▸ Exercise objective:
Look through the data below and, wherever a line carries the word "Card", please copy that line.
#####
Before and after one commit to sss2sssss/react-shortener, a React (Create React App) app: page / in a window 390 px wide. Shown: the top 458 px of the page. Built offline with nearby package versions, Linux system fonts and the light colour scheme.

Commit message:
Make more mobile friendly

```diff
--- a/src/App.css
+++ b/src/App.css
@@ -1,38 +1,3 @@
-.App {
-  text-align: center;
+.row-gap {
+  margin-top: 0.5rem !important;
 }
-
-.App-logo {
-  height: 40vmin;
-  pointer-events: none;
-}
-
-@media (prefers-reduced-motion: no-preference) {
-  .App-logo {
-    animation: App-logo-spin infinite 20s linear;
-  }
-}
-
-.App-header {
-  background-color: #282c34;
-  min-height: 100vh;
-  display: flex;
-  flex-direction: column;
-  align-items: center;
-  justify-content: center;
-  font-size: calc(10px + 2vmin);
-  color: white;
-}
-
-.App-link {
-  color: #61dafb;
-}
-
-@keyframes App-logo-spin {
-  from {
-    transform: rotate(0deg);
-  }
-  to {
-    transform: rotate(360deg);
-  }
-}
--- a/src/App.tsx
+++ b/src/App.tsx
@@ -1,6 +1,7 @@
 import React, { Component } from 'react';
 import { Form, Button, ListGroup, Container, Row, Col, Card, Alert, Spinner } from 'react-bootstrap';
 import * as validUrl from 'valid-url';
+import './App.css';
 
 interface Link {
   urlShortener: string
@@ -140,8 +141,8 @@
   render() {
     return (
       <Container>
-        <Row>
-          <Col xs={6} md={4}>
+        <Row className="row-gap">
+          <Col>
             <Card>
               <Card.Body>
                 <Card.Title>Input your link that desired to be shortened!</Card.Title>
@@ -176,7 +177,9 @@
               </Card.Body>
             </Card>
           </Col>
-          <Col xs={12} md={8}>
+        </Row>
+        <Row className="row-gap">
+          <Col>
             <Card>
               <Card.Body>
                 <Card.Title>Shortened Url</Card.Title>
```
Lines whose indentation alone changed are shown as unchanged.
#####
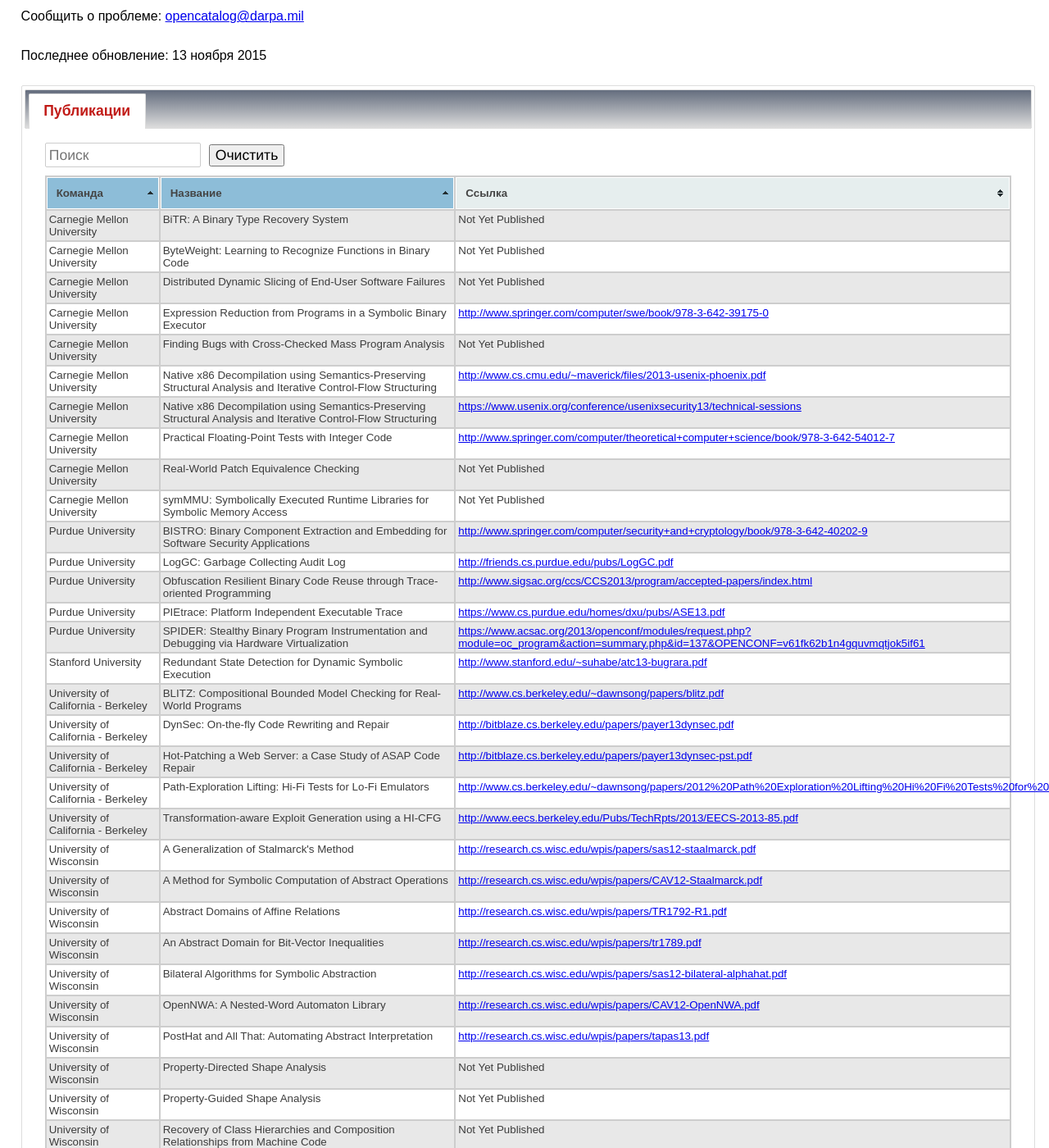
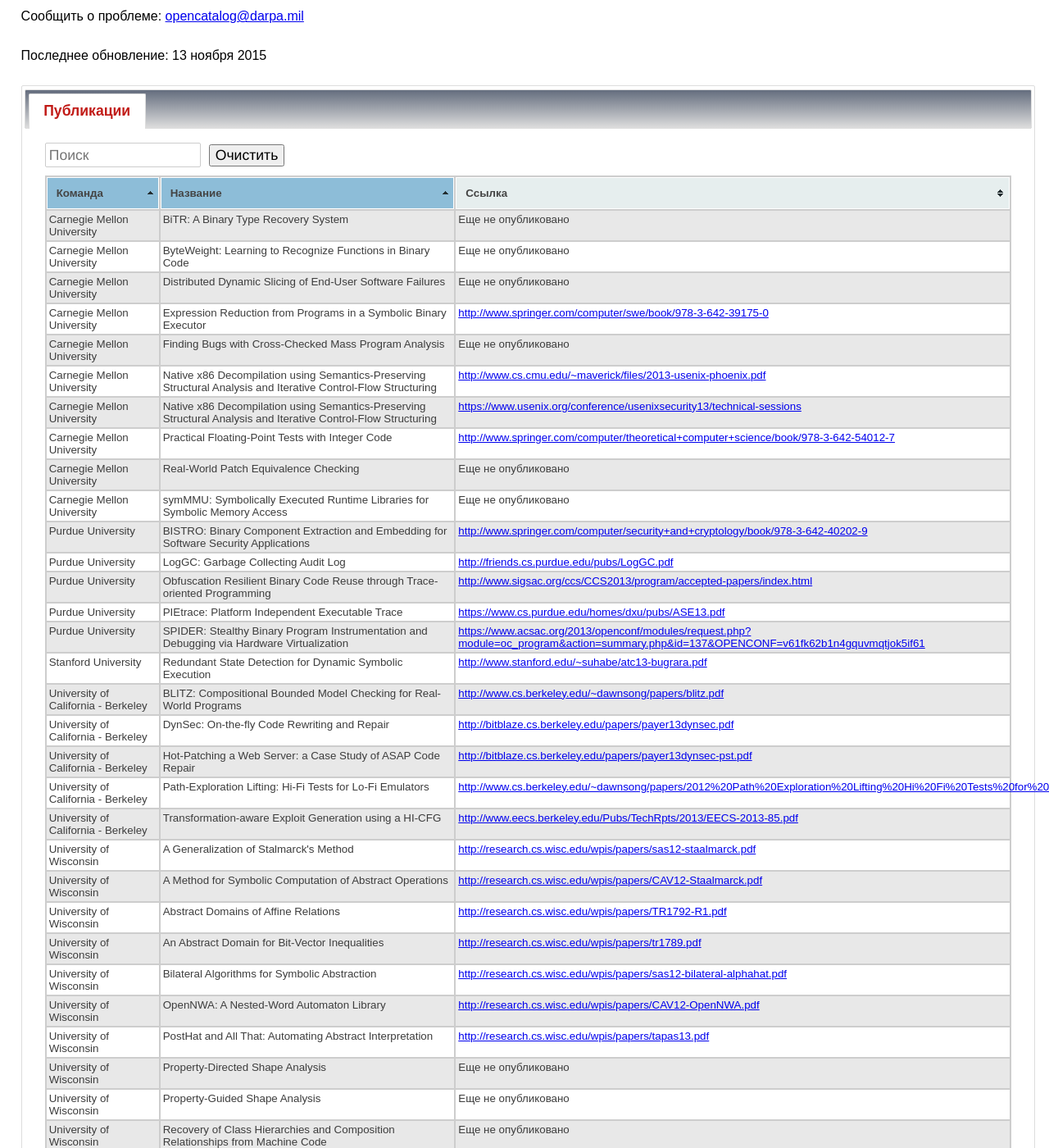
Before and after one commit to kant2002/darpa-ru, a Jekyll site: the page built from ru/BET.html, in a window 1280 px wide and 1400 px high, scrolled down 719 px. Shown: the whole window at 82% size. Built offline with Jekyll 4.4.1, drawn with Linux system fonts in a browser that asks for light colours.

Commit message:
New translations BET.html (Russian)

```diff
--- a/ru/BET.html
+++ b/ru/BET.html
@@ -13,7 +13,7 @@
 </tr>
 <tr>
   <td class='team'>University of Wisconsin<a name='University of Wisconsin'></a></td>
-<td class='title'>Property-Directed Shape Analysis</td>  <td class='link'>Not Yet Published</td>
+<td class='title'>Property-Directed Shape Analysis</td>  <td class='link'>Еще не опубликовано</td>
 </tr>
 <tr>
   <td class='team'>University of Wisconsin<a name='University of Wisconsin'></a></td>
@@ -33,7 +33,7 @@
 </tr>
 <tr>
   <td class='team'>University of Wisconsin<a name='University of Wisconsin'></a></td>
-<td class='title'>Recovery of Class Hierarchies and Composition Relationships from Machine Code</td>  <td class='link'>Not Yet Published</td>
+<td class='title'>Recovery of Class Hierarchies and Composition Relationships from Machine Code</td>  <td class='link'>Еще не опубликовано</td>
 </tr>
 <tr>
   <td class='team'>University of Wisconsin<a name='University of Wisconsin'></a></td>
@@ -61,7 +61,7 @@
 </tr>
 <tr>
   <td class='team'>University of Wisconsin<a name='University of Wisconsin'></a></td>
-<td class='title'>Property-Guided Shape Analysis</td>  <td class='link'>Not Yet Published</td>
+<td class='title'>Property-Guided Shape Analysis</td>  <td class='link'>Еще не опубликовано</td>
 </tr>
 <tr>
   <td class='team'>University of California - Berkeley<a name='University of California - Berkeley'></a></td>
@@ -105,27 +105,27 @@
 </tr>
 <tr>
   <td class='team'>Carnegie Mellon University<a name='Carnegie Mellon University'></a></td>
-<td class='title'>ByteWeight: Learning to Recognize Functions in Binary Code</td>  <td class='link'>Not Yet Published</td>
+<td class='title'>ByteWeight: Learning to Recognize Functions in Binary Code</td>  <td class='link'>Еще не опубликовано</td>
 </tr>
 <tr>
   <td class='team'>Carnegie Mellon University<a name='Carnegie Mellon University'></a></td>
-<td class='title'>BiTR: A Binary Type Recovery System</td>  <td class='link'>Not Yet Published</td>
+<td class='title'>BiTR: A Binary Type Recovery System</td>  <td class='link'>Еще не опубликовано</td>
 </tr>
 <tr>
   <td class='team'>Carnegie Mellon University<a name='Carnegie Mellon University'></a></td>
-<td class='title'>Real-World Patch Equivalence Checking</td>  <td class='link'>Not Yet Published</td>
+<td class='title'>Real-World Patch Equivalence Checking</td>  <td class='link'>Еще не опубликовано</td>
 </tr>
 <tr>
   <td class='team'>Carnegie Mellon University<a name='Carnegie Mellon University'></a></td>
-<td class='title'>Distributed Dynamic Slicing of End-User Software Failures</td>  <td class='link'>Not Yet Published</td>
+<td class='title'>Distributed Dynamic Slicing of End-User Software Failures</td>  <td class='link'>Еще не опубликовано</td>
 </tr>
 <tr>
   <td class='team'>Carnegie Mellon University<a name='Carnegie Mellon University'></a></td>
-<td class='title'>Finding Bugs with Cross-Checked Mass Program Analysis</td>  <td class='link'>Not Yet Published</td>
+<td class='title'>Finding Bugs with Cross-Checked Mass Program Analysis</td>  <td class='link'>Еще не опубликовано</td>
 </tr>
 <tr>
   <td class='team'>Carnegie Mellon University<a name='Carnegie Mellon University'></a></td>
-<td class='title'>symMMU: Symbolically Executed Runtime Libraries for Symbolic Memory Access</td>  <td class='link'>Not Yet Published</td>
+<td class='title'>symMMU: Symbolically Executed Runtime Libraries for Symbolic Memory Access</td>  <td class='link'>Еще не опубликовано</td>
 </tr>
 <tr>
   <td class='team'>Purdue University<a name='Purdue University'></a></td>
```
#####
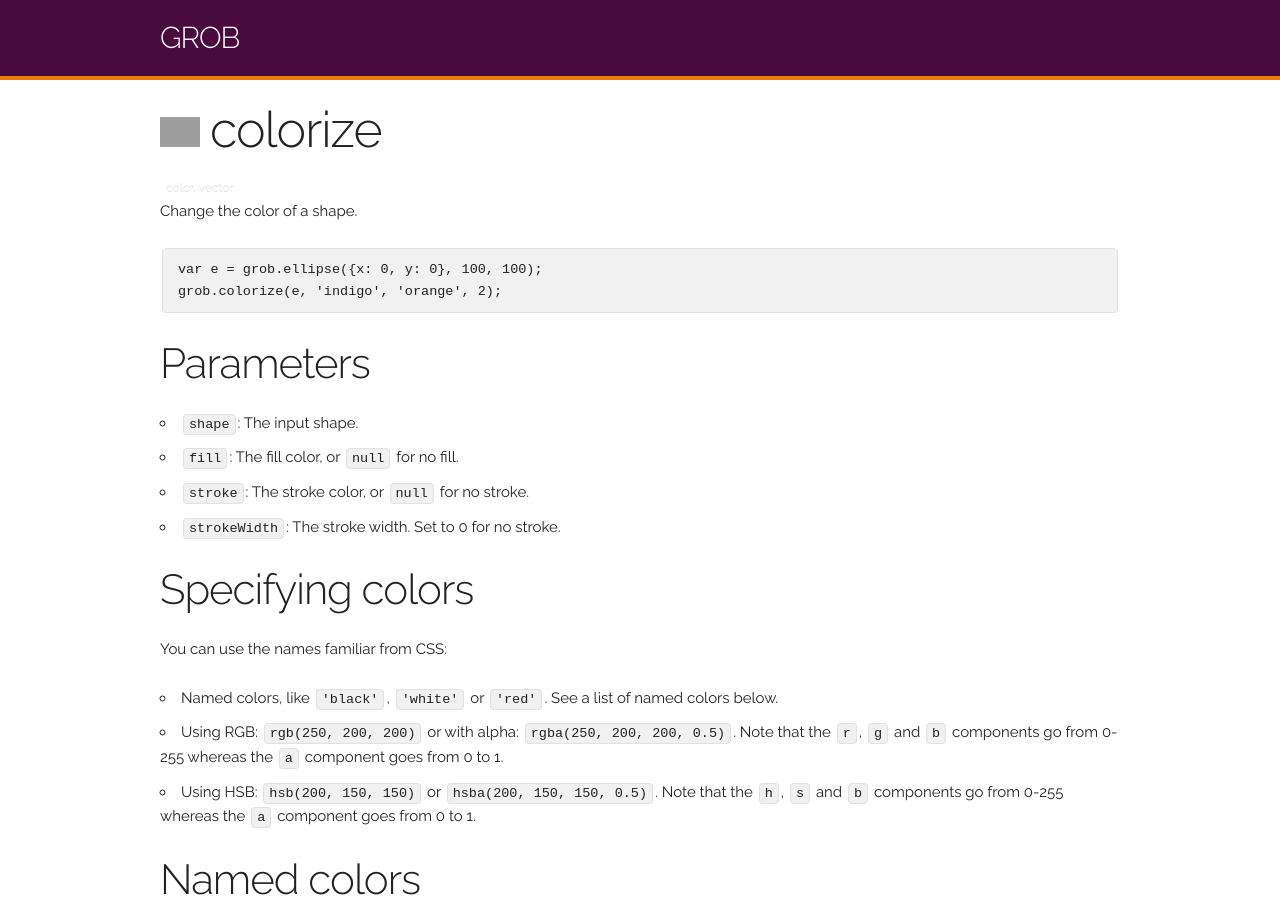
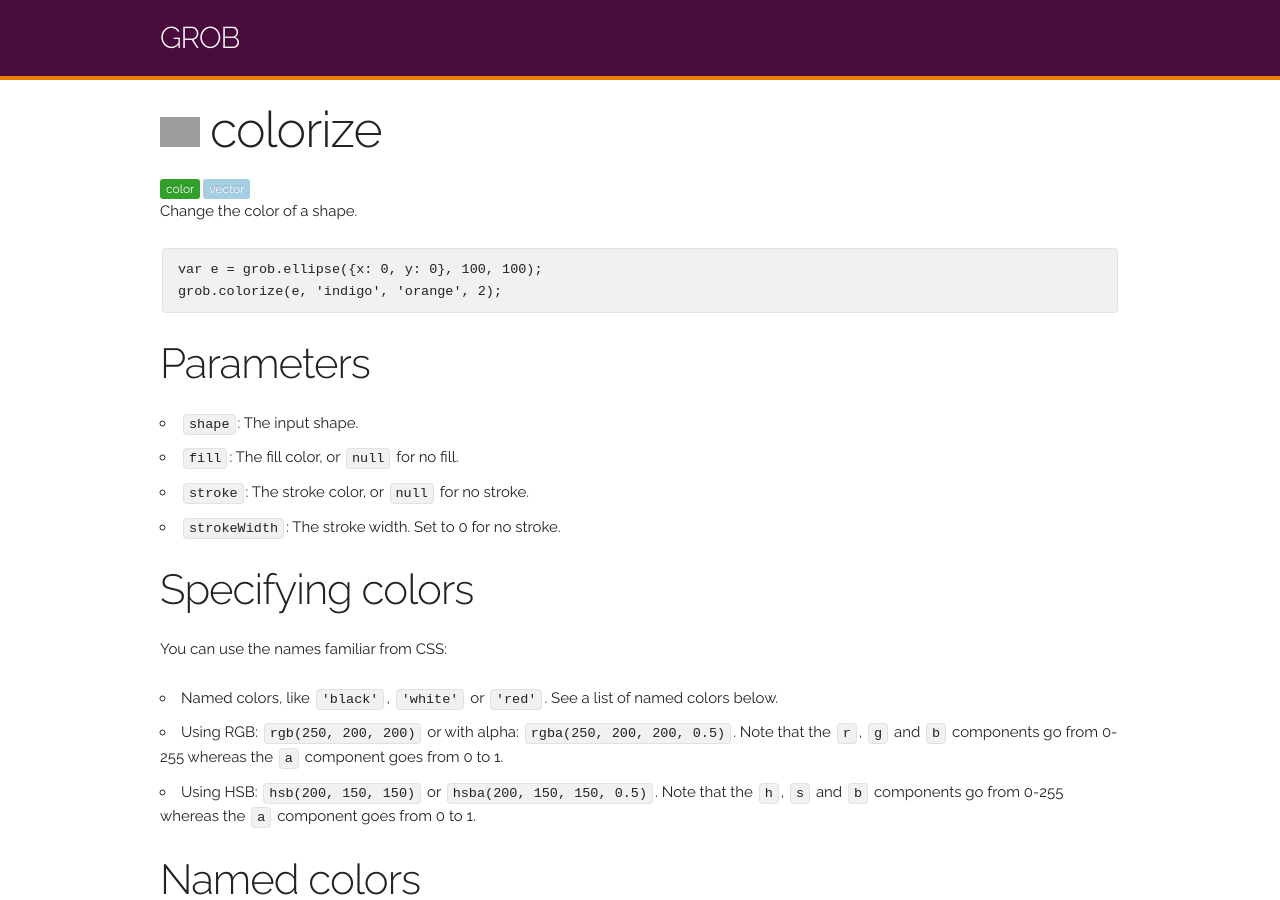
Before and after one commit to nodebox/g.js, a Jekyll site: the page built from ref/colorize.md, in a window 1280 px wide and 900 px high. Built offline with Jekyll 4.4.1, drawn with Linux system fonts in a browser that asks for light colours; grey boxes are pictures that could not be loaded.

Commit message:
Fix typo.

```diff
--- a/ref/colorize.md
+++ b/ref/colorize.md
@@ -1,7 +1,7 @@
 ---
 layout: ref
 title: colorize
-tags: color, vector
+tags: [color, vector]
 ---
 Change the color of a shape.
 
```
#####
▸ Answer space:
 import { Form, Button, ListGroup, Container, Row, Col, Card, Alert, Spinner } from 'react-bootstrap';
             <Card>
               <Card.Body>
                 <Card.Title>Input your link that desired to be shortened!</Card.Title>
               </Card.Body>
             </Card>
             <Card>
               <Card.Body>
                 <Card.Title>Shortened Url</Card.Title>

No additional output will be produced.